▸ **What you will do**:
Will you extract the entries word for word? Images should not appear in the copy.
====== Entries shown
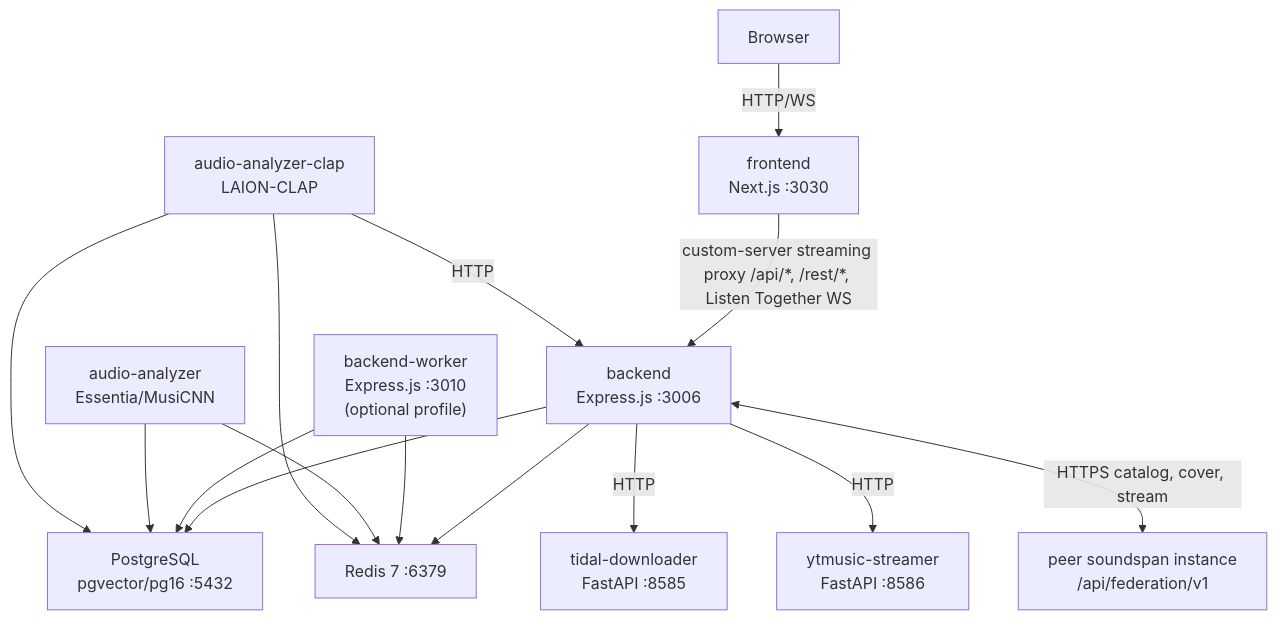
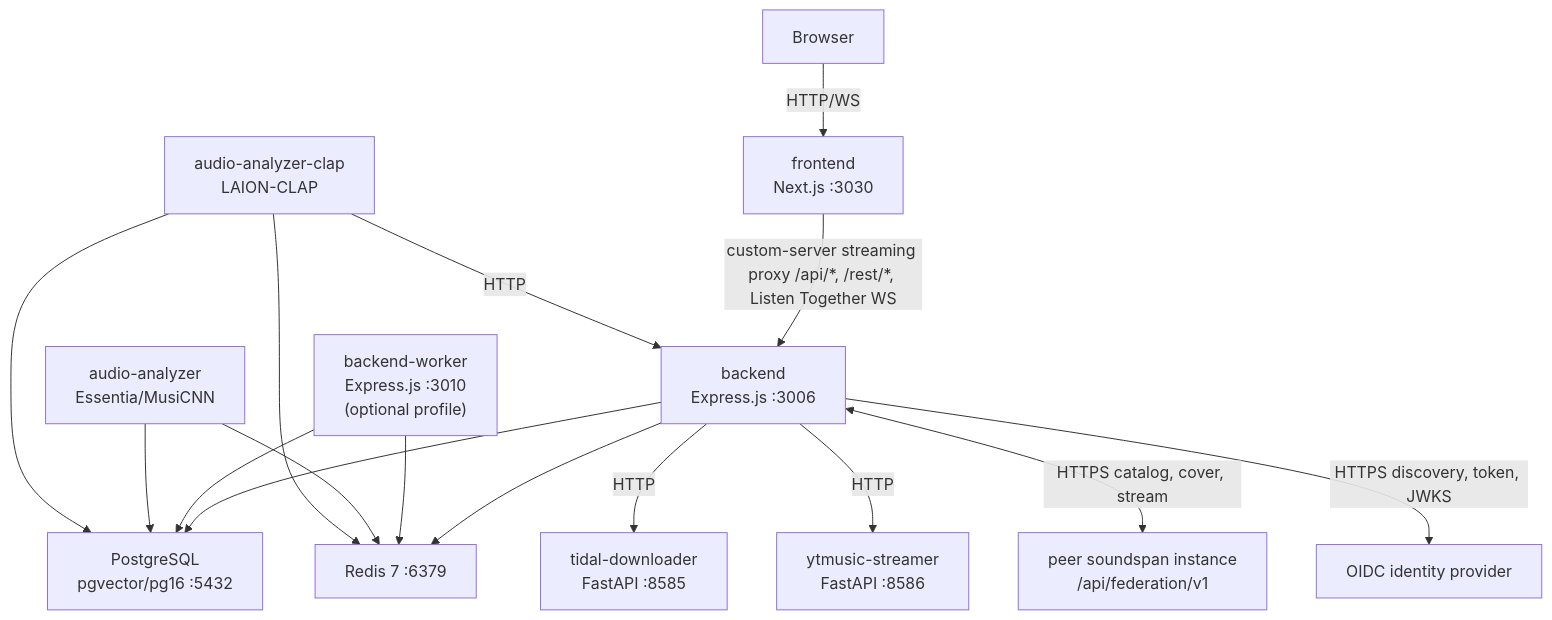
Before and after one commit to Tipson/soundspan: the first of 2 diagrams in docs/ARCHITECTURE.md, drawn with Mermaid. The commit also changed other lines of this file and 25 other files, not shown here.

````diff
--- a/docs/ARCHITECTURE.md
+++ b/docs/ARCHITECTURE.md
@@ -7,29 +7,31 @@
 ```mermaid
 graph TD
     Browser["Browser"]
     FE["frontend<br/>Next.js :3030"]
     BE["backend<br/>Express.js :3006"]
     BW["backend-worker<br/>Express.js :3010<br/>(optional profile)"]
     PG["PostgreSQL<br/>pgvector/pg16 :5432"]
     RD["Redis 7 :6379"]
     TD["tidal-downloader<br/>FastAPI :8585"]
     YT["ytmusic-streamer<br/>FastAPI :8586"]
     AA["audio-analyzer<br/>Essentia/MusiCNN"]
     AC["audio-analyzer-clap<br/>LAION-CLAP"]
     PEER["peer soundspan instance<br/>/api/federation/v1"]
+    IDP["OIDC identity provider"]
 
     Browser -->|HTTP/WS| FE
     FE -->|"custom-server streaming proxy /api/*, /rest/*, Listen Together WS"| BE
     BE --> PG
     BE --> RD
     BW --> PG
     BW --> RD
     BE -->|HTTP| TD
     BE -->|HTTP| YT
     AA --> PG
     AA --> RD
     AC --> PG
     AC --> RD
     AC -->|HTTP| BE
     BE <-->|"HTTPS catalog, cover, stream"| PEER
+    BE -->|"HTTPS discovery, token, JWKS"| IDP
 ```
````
============
▸ **Result for this task**:
Before and after one commit to Tipson/soundspan: the first of 2 diagrams in docs/ARCHITECTURE.md, drawn with Mermaid. The commit also changed other lines of this file and 25 other files, not shown here.

````diff
--- a/docs/ARCHITECTURE.md
+++ b/docs/ARCHITECTURE.md
@@ -7,29 +7,31 @@
 ```mermaid
 graph TD
     Browser["Browser"]
     FE["frontend<br/>Next.js :3030"]
     BE["backend<br/>Express.js :3006"]
     BW["backend-worker<br/>Express.js :3010<br/>(optional profile)"]
     PG["PostgreSQL<br/>pgvector/pg16 :5432"]
     RD["Redis 7 :6379"]
     TD["tidal-downloader<br/>FastAPI :8585"]
     YT["ytmusic-streamer<br/>FastAPI :8586"]
     AA["audio-analyzer<br/>Essentia/MusiCNN"]
     AC["audio-analyzer-clap<br/>LAION-CLAP"]
     PEER["peer soundspan instance<br/>/api/federation/v1"]
+    IDP["OIDC identity provider"]
 
     Browser -->|HTTP/WS| FE
     FE -->|"custom-server streaming proxy /api/*, /rest/*, Listen Together WS"| BE
     BE --> PG
     BE --> RD
     BW --> PG
     BW --> RD
     BE -->|HTTP| TD
     BE -->|HTTP| YT
     AA --> PG
     AA --> RD
     AC --> PG
     AC --> RD
     AC -->|HTTP| BE
     BE <-->|"HTTPS catalog, cover, stream"| PEER
+    BE -->|"HTTPS discovery, token, JWKS"| IDP
 ```
````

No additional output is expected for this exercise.